When 27-year-old Jules Feiffer presented himself at the office of New York?s alternative news tabloid The Village Voice in 1956, he had little idea that his weekly comic strip, which was quickly accepted, would come to define that very paper for many readers. Hip and unlike any other cartoons on the literary horizon, Feiffer?s word-heavy narratives relied on minimalist graphics, often six or eight drawings of the same character kvetching about his or her lonely place in the universe. A far cry from the slick humor of The New Yorker or the simple gags of the daily newspapers. Feiffer?s strips came to define a generation of New Yorkers, the same neurotics who people the novels of Philip Roth or the skits of Nichols and May. This fat anthology collects the first decade of Feiffer?s 40-year tenure at the Voice. And if the laughs are more often chuckles, and the ironies seem heavy-handed, remember just what Feiffer?s world was about: a time of nuclear panic, McCarthyite investigations, and mind-numbing conformity. Feiffer punctures as many liberal platitudes as he inflates: he?s down on suburbia and consumerism, up on civil rights and protest. He documents the ongoing war between the sexes with a post-Thurber twist: everyone loses. We meet whiny Bernard, a thin and meek nebbish; barrel-chested Huey, a smooth-talking make-out artist; and -- my favorite -- the dancer in black tights who always manages to express herself in tune with the seasons. As the decade progresses, so do Feiffer?s political concerns -- a turn that will be apparent, no doubt, in the next three welcome volumes.

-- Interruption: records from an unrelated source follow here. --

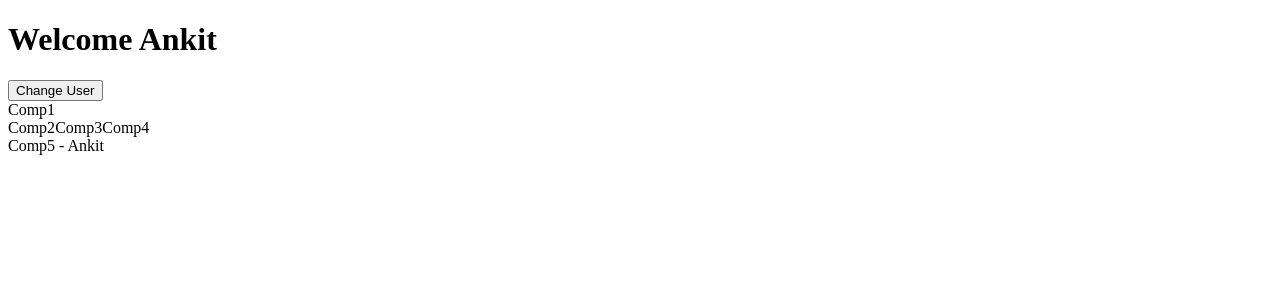
Repository: ankitgujre01/myAppContext2
Page: /
An editor plug-in stored every save of this project. The page is shown before and after a run of saves, followed by the edit.
The browser window is 1280 px wide. The pictures show the whole page.
The project was rebuilt for these pictures with package versions that can differ from the ones it lists, and the page was loaded fresh each time. Also part of the build but not shown: vite.config.js.

Above is the page before, as saved 2025-04-16 17:48:17.

After the next 4 saves:
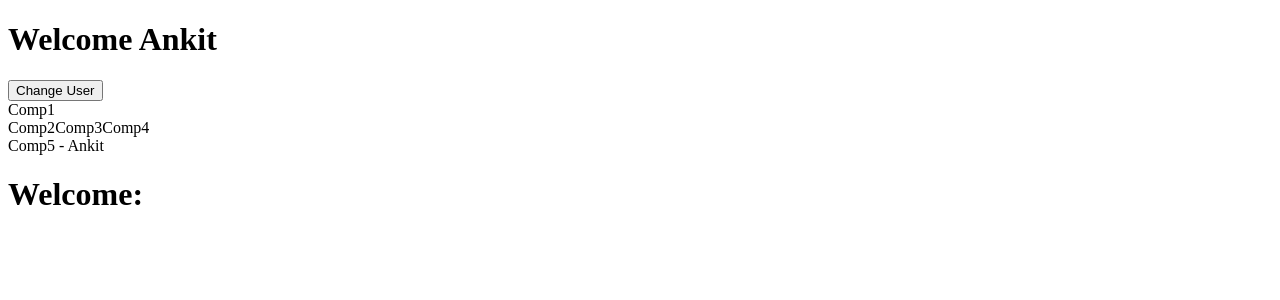
The 4 saves are shown as one change because 1 did not build or start and some came seconds apart.
The last was saved 15 s later.
--- a/src/Cybrom.jsx
+++ b/src/Cybrom.jsx
@@ -3,7 +3,7 @@ import React from 'react'
 const Cybrom = () => {
   return (
       <>
-
+          <h1>Welcome: </h1>
       </>
   )
 }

July 24: On this day in 1725 John Newton, the slave trader-preacher who wrote the hymn "Amazing Grace," was born.

Crime fiction legends Dennis Lehane and Michael Connelly discuss the new book that unites their beloved sleuths Patrick Kenzie and Harry Bosch.

Books, CDs, DVDs to know about now
Paradise and Elsewhere

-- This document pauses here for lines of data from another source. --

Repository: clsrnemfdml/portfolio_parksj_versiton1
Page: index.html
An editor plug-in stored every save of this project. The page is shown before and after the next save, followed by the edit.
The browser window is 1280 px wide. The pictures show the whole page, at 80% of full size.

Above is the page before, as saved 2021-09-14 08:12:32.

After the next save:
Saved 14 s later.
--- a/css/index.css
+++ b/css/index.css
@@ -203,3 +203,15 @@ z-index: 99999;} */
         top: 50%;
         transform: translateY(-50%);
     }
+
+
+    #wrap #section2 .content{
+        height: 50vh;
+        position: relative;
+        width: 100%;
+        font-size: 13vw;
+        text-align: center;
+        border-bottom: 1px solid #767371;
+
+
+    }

Canadian short story marvel Kathy Page emerges as the Alice Munro of the supernatural from these heartfelt tales of shapeshifting swimmers, mild-mannered cannibals, and personality-shifting viruses transmitted through kisses.

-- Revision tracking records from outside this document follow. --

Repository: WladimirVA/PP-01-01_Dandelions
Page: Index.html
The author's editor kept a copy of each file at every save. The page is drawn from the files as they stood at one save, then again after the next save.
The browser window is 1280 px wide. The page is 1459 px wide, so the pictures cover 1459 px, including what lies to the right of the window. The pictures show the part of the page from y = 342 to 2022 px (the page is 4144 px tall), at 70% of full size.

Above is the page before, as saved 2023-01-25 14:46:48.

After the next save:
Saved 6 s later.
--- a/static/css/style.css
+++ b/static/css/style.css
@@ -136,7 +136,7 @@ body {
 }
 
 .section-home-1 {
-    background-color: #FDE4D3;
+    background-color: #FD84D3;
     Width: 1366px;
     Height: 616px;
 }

When a persuasive pastor arrives in a sleepy farm town, his sage influence has otherworldly results (talking sheep, a mayor who walks on water). But can he pull off the miracle of finding kindly local Liz Denny the love of her life?  Small wonder looms large in this charmer from Andre Alexis.

The Hundred-Year House

When a poetry scholar goes digging through the decrepit estate of his wife's family to uncover a bygone arts colony's strange mysteries, he awakens a tenacious monster: his mother-in-law. A wickedly funny take on aging aristocracies from author Rebecca Makkai (The Borrower).